* Assignment
Each line of the data below that carries the word "Intro" needs to be copied.

* Dataset
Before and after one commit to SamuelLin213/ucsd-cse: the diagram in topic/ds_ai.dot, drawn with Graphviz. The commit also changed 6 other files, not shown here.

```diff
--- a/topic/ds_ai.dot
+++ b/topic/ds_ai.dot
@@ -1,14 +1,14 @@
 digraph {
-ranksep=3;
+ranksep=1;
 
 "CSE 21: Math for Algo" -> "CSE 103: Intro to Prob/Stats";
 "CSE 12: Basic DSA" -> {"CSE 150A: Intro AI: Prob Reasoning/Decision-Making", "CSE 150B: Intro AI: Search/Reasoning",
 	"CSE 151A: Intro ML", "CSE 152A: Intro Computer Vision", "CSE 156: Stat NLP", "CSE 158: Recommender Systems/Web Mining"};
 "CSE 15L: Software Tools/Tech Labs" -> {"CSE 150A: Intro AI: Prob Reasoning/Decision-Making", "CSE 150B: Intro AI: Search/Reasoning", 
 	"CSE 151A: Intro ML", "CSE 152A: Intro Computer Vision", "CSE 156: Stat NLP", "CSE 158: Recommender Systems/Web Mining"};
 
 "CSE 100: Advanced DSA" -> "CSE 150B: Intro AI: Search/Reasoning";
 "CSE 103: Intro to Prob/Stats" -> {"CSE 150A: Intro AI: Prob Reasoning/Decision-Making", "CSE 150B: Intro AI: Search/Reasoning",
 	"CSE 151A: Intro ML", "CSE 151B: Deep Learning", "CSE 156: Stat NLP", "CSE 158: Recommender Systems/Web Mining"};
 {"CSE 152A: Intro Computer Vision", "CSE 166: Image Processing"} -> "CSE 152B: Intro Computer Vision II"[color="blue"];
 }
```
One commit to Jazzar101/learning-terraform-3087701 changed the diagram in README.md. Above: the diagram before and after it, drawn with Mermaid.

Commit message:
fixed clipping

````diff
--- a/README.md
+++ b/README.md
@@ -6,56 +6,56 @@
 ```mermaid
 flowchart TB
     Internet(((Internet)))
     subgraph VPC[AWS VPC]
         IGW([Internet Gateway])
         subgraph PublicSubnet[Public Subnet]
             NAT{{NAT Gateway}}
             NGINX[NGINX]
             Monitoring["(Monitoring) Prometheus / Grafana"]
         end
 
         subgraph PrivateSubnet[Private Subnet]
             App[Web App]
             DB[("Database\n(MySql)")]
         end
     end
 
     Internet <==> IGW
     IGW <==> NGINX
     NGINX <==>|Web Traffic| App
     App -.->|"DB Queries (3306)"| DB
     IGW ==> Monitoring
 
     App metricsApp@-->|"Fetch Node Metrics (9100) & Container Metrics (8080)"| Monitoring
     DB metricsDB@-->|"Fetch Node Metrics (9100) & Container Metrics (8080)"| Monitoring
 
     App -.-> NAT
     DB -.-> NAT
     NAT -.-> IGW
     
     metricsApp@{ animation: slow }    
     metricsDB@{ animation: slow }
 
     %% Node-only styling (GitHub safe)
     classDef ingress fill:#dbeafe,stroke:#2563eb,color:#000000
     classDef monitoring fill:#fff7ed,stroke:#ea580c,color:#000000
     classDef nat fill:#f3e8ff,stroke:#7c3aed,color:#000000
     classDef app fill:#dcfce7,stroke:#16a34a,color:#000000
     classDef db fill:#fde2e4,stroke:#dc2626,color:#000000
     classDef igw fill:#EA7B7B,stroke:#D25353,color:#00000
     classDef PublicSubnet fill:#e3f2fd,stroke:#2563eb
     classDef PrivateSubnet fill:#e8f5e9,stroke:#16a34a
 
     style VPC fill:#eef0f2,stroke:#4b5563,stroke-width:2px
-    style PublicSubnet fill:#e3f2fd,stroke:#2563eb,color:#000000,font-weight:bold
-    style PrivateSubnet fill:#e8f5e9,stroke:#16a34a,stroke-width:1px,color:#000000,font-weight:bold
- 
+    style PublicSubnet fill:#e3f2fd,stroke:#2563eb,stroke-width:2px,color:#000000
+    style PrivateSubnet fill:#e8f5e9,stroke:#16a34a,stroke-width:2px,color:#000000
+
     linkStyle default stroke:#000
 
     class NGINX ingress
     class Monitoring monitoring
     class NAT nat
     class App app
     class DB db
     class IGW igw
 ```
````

* Written solution
 "CSE 21: Math for Algo" -> "CSE 103: Intro to Prob/Stats";
 "CSE 12: Basic DSA" -> {"CSE 150A: Intro AI: Prob Reasoning/Decision-Making", "CSE 150B: Intro AI: Search/Reasoning",
 	"CSE 151A: Intro ML", "CSE 152A: Intro Computer Vision", "CSE 156: Stat NLP", "CSE 158: Recommender Systems/Web Mining"};
 "CSE 15L: Software Tools/Tech Labs" -> {"CSE 150A: Intro AI: Prob Reasoning/Decision-Making", "CSE 150B: Intro AI: Search/Reasoning", 
 	"CSE 151A: Intro ML", "CSE 152A: Intro Computer Vision", "CSE 156: Stat NLP", "CSE 158: Recommender Systems/Web Mining"};
 "CSE 100: Advanced DSA" -> "CSE 150B: Intro AI: Search/Reasoning";
 "CSE 103: Intro to Prob/Stats" -> {"CSE 150A: Intro AI: Prob Reasoning/Decision-Making", "CSE 150B: Intro AI: Search/Reasoning",
 	"CSE 151A: Intro ML", "CSE 151B: Deep Learning", "CSE 156: Stat NLP", "CSE 158: Recommender Systems/Web Mining"};
 {"CSE 152A: Intro Computer Vision", "CSE 166: Image Processing"} -> "CSE 152B: Intro Computer Vision II"[color="blue"];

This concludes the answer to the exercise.